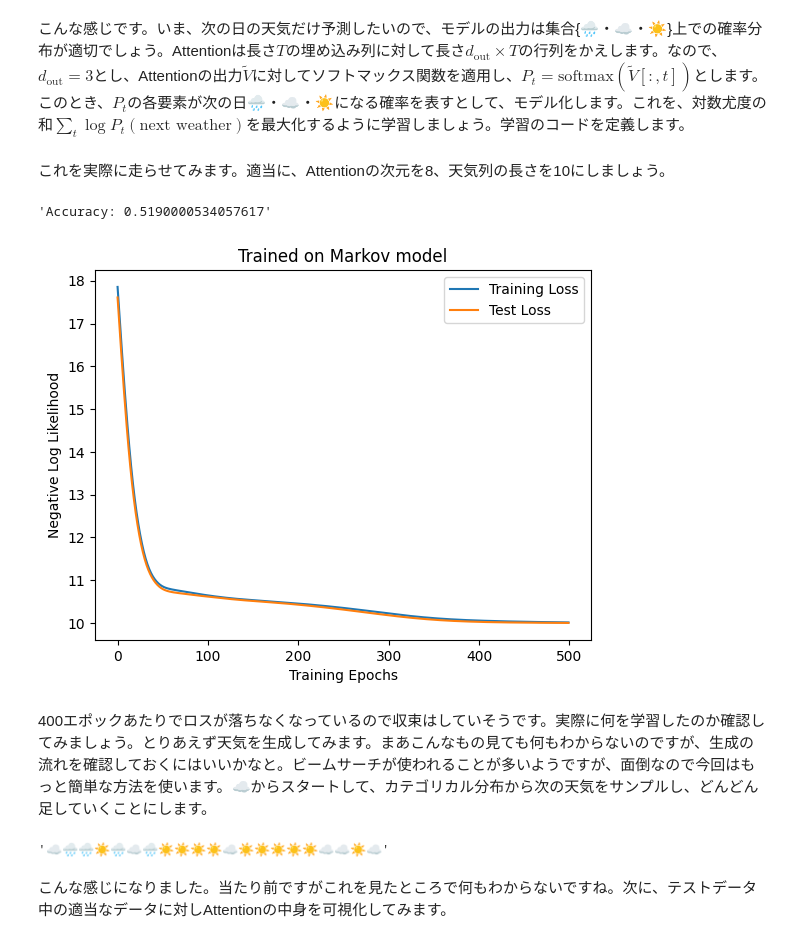
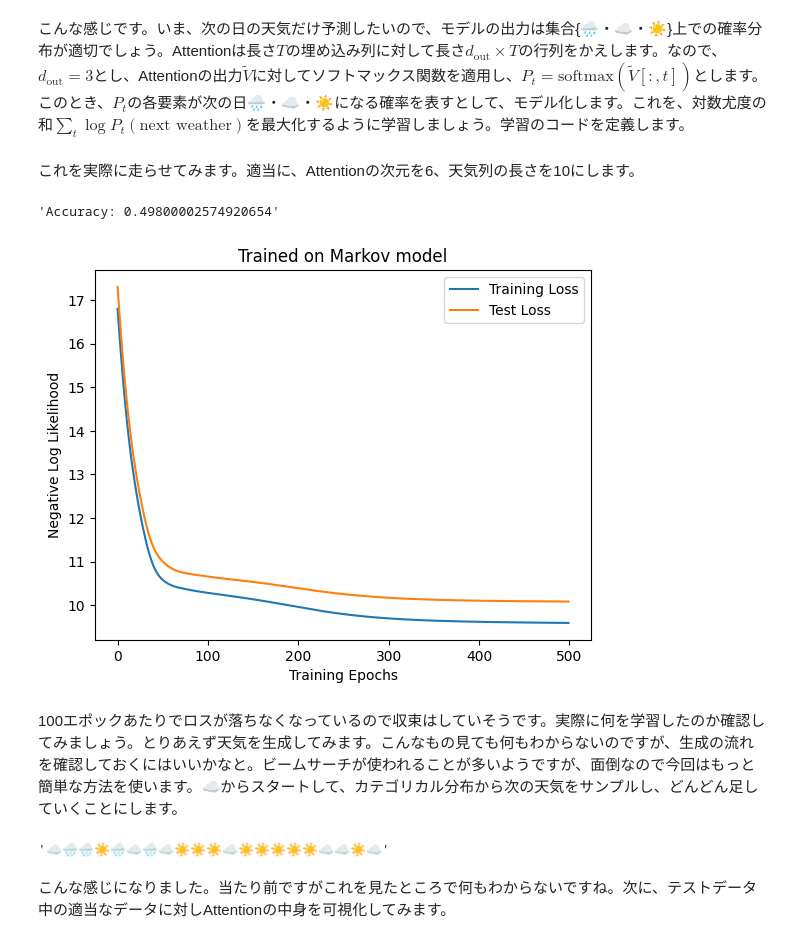
Before and after one commit to kngwyu/rlog2, a Jupyter notebook: posts/understanding-attention.ipynb, the cells around one changed output. Drawn from its saved outputs; the diff is of its cells as text; code cells hidden in the pictures.

Commit message:
[Attention Blog] Complete

```diff
--- a/posts/understanding-attention.ipynb
+++ b/posts/understanding-attention.ipynb
@@ -259,35 +259,35 @@ def train(
             eval_list.append(test_loss.item())
     return model, key, loss_list, eval_list
 # %% [markdown]
-これを実際に走らせてみます。適当に、Attentionの次元を8、天気列の長さを10にしましょう。
+これを実際に走らせてみます。適当に、Attentionの次元を6、天気列の長さを10にします。
 # %%
-D_ATTN = 8
+D_ATTN = 6
 SEQ_LEN = 10
 key = jax.random.PRNGKey(1234)
 model = MaskedAttention(4, D_ATTN, 3, key)
 ds = make_dataset(markov, SEQ_LEN, 1000)
 test_ds = make_dataset(markov, SEQ_LEN, 1000)
 model, key, loss_list, eval_list = train(500, 100, model, ds, test_ds, key, 1e-2)
 plt.plot(loss_list, label="Training Loss")
 plt.plot(eval_list, label="Test Loss")
 plt.title("Trained on Markov model")
 plt.xlabel("Training Epochs")
 plt.ylabel("Negative Log Likelihood")
 plt.legend()
 
 @jax.jit
 def accuracy(model: eqx.Module, seq: jax.Array, next_w: jax.Array) -> float:
     tilde_v = jax.vmap(model)(seq)  # B x OUT x SEQ_LEN
     inferred = jnp.argmax(tilde_v[:, :, 0], axis=1)
     n_correct = jnp.sum(inferred == next_w)
     return n_correct / seq.shape[0]
 
 f"Accuracy: {accuracy(model, test_ds.embeddings, test_ds.next_weather_indices).item()}"
 # %% [output]
-'Accuracy: 0.5190000534057617'
+'Accuracy: 0.49800002574920654'
-[figure, old version]
+[figure, new version]
 # %% [markdown]
-400エポックあたりでロスが落ちなくなっているので収束はしていそうです。実際に何を学習したのか確認してみましょう。とりあえず天気を生成してみます。まあこんなもの見ても何もわからないのですが、生成の流れを確認しておくにはいいかなと。ビームサーチが使われることが多いようですが、面倒なので今回はもっと簡単な方法を使います。☁️からスタートして、カテゴリカル分布から次の天気をサンプルし、どんどん足していくことにします。
+100エポックあたりでロスが落ちなくなっているので収束はしていそうです。実際に何を学習したのか確認してみましょう。とりあえず天気を生成してみます。こんなもの見ても何もわからないのですが、生成の流れを確認しておくにはいいかなと。ビームサーチが使われることが多いようですが、面倒なので今回はもっと簡単な方法を使います。☁️からスタートして、カテゴリカル分布から次の天気をサンプルし、どんどん足していくことにします。
 # %%
 def generate_from_model(
     model: eqx.Module,
@@ -316,7 +316,7 @@ def generate_from_model(
 generated, key = generate_from_model(model, key, 20)
 generated
 # %% [output]
-'☁️🌧️🌧️☀️🌧️☁️🌧️☀️☀️☀️☀️☁️☀️☀️☀️☀️☀️☁️☁️☀️☁️'
+'☁️🌧️🌧️☀️🌧️☁️🌧️☁️☀️☀️☀️☁️☀️☀️☀️☀️☀️☁️☁️☀️☁️'
 # %% [markdown]
 こんな感じになりました。当たり前ですがこれを見たところで何もわからないですね。次に、テストデータ中の適当なデータに対しAttentionの中身を可視化してみます。
 # %%
```
Also changed, not shown: parts of 16 cells of this notebook.
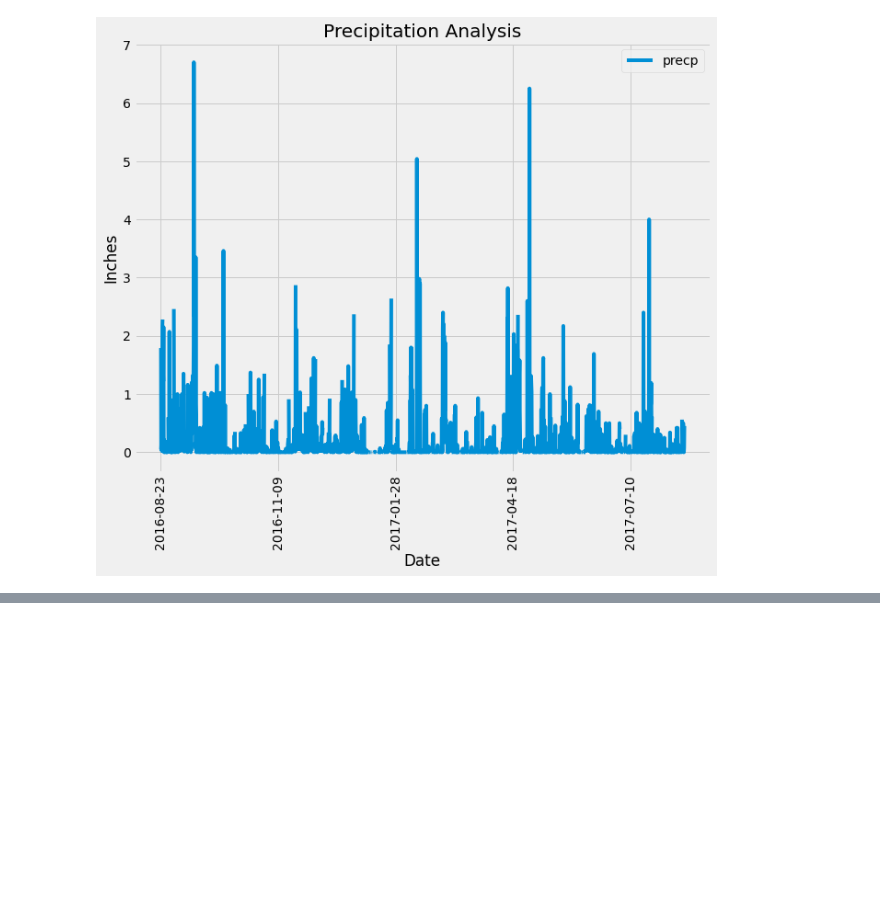
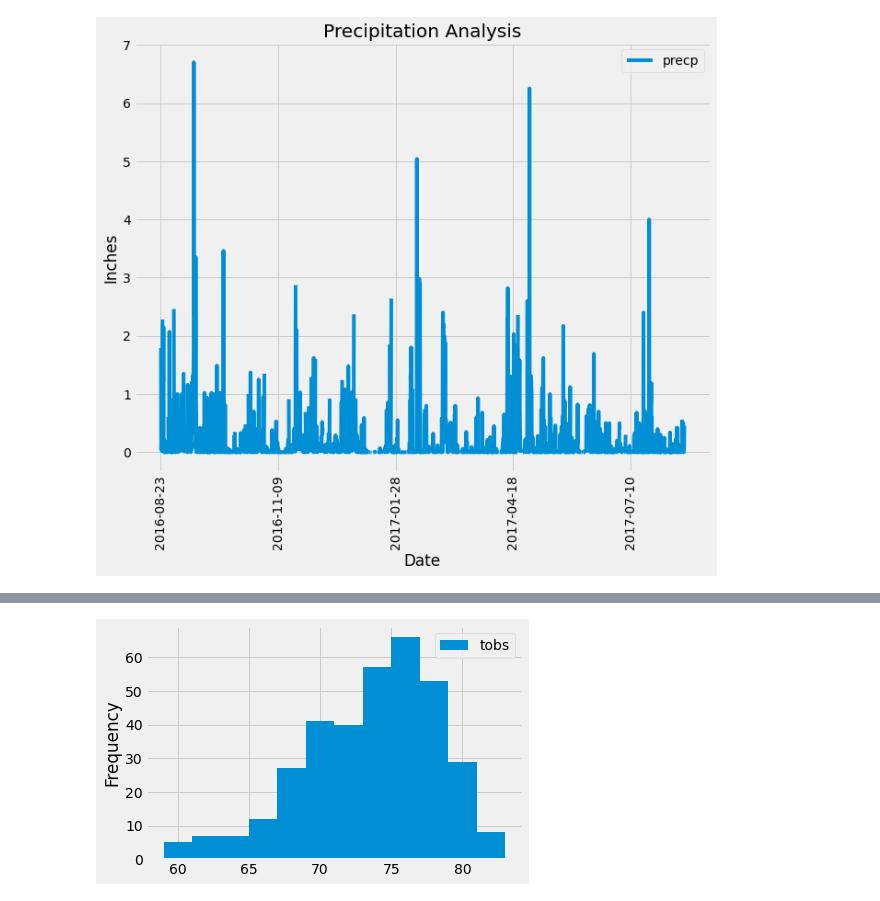
Before and after one commit to i1620/sqlalchemy-challenge, a Jupyter notebook: Climate_Analysis.ipynb, the cells around one changed output, grey strips where cells are left out. Saved outputs shown, nothing was run; the diff lists cells and outputs as text; code cells hidden in the pictures; blank space fills up the shorter version.

```diff
--- a/Climate_Analysis.ipynb
+++ b/Climate_Analysis.ipynb
@@ -161,0 +151,5 @@ daily_normals("01-01")
+# %%
+# Query the last 12 months of temperature observation data for this station
+high_station = pd.read_sql("select date,tobs from Measurement where station = 'USC00519281' \
+and date between '2016-08-23' and '2017-08-23'",conn)
+high_station.head()
@@ -161,0 +163,6 @@ daily_normals("01-01")
+# %%
+# Plot the results as a histogram
+high_station.plot.hist(bins=12)
+plt.show()
+# %% [output]
+[figure, added]
```
Also changed, not shown: parts of 16 cells of this notebook.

Exercise ::
Scan the data above and copy each line containing the word "Before".

Exercise response ::
Before and after one commit to kngwyu/rlog2, a Jupyter notebook: posts/understanding-attention.ipynb, the cells around one changed output. Drawn from its saved outputs; the diff is of its cells as text; code cells hidden in the pictures.
Before and after one commit to i1620/sqlalchemy-challenge, a Jupyter notebook: Climate_Analysis.ipynb, the cells around one changed output, grey strips where cells are left out. Saved outputs shown, nothing was run; the diff lists cells and outputs as text; code cells hidden in the pictures; blank space fills up the shorter version.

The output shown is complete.